> **REQUIREMENT**
Among the lines of the data, copy those that hold "Public".

(Dataset items)
++++++++

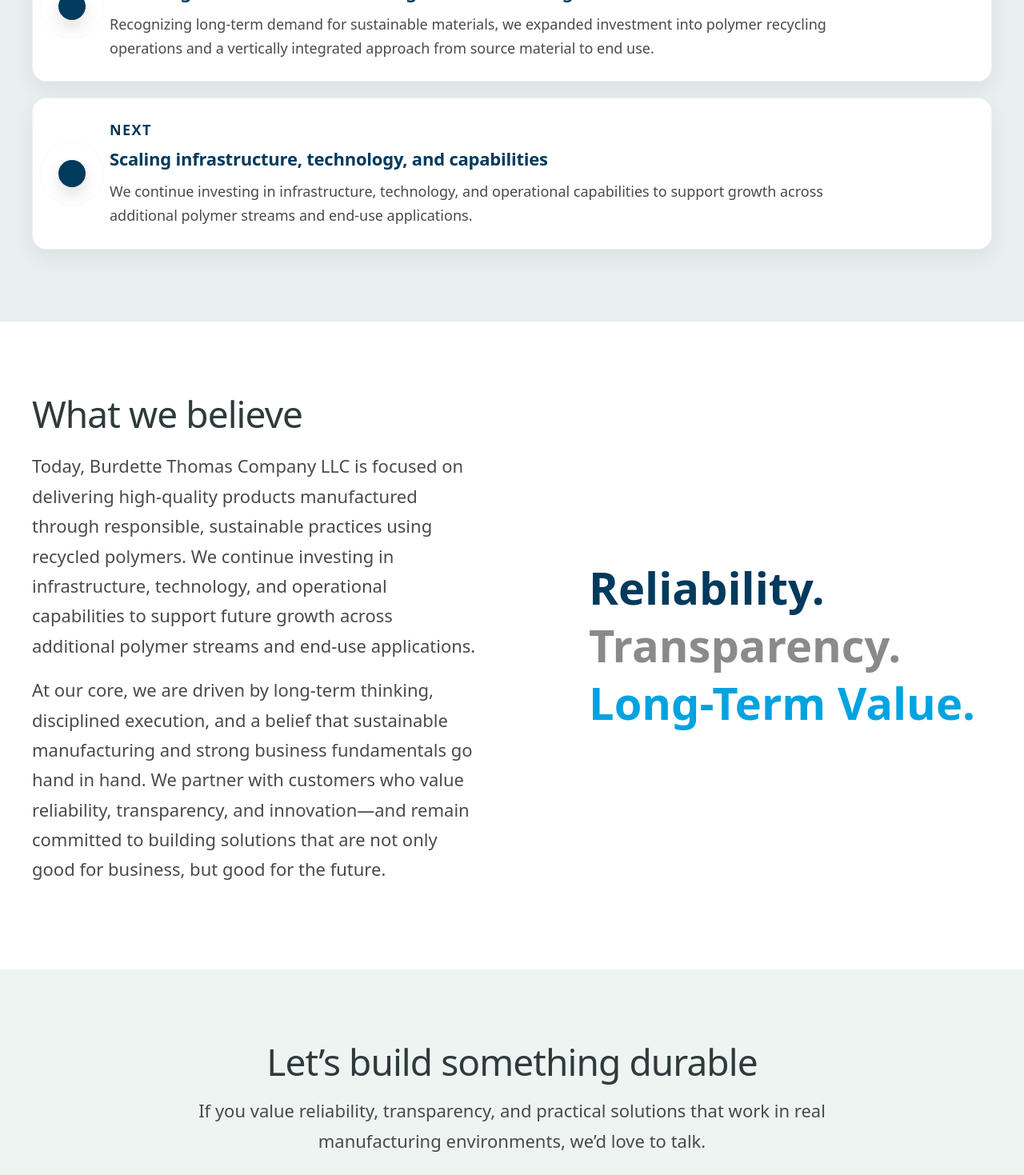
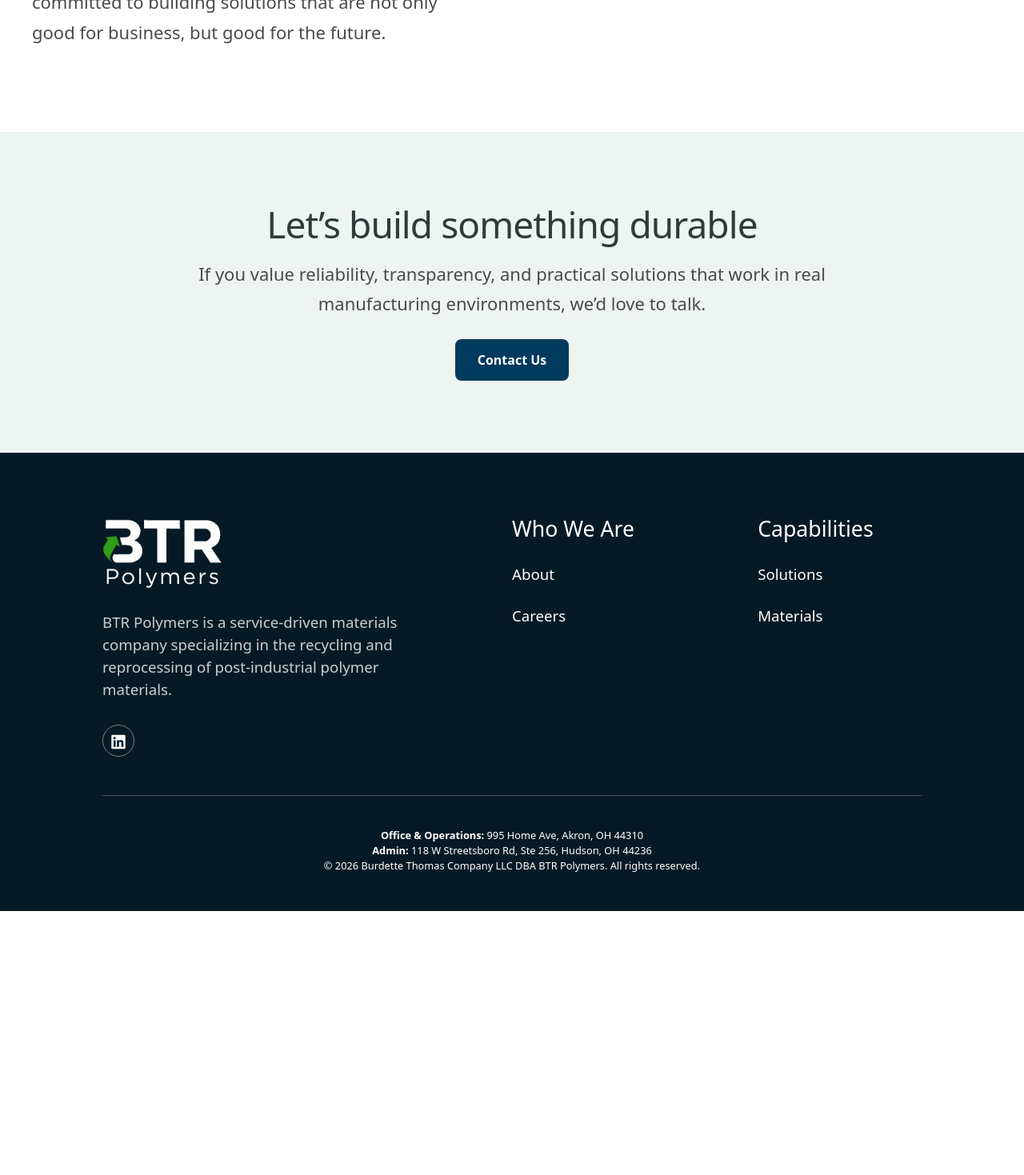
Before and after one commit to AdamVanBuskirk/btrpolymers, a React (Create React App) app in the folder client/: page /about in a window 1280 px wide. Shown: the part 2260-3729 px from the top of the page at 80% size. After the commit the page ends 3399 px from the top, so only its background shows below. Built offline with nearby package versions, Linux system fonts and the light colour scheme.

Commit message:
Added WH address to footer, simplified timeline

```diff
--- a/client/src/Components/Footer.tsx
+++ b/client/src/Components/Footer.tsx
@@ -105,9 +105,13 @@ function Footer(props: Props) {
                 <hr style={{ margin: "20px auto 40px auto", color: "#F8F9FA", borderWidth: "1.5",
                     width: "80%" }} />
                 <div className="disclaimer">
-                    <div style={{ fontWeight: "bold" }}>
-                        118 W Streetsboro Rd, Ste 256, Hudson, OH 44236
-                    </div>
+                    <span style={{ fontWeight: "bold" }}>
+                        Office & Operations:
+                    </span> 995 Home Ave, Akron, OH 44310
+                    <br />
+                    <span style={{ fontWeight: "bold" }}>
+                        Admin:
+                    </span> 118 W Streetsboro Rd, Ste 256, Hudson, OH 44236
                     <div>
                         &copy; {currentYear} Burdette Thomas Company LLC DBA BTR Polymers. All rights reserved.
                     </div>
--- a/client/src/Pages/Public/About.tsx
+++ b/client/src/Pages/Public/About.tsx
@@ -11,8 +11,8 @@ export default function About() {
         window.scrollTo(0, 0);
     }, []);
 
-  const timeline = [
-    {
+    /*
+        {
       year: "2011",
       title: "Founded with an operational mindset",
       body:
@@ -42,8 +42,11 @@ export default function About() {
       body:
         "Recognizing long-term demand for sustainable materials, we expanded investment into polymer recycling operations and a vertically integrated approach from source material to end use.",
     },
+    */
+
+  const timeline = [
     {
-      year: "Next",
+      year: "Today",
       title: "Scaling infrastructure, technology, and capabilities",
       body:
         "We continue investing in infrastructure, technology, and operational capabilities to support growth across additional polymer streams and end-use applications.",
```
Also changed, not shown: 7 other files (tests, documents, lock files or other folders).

++++++++

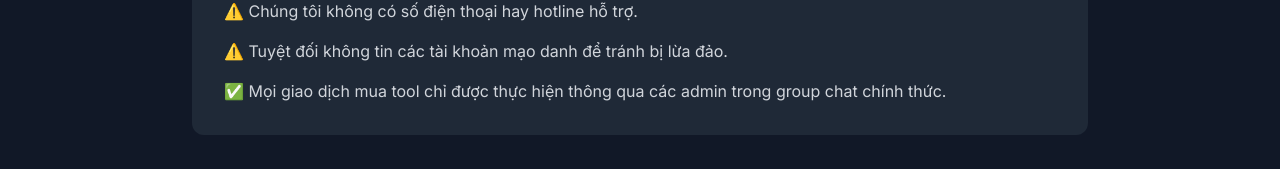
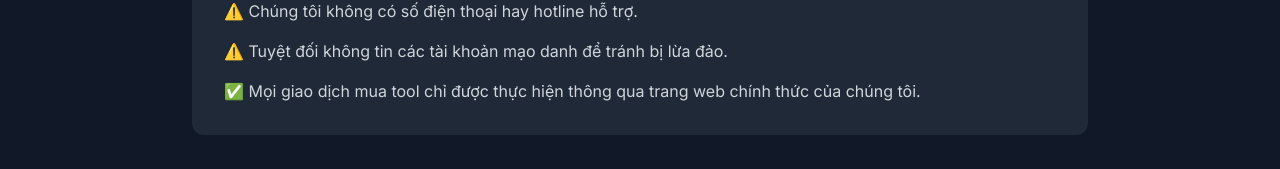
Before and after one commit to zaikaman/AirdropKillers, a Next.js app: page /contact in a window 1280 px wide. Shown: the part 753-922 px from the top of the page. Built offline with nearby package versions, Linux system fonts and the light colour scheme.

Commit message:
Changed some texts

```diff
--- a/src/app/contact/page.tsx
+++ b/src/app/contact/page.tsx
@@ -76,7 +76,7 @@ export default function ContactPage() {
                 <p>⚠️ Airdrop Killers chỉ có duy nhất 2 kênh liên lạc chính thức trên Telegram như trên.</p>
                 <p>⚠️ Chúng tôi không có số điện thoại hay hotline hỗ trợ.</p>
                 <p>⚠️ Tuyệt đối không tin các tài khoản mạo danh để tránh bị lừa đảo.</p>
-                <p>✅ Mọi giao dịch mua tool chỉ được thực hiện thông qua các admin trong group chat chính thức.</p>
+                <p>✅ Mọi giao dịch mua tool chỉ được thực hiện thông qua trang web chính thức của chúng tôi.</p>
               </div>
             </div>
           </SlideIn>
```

++++++++

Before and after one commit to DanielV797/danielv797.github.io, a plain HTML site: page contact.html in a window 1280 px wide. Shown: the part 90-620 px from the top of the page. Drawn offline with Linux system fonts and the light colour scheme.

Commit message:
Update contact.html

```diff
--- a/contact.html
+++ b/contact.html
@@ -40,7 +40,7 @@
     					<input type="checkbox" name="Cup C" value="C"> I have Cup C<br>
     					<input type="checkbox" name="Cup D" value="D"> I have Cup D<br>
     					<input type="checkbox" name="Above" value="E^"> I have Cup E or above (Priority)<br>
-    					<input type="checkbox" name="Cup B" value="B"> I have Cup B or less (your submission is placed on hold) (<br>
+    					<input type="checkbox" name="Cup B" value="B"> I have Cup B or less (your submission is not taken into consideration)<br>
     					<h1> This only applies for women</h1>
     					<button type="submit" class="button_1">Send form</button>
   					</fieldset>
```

++++++++

> **SOLUTION TO THE EXERCISE**
--- a/client/src/Pages/Public/About.tsx
+++ b/client/src/Pages/Public/About.tsx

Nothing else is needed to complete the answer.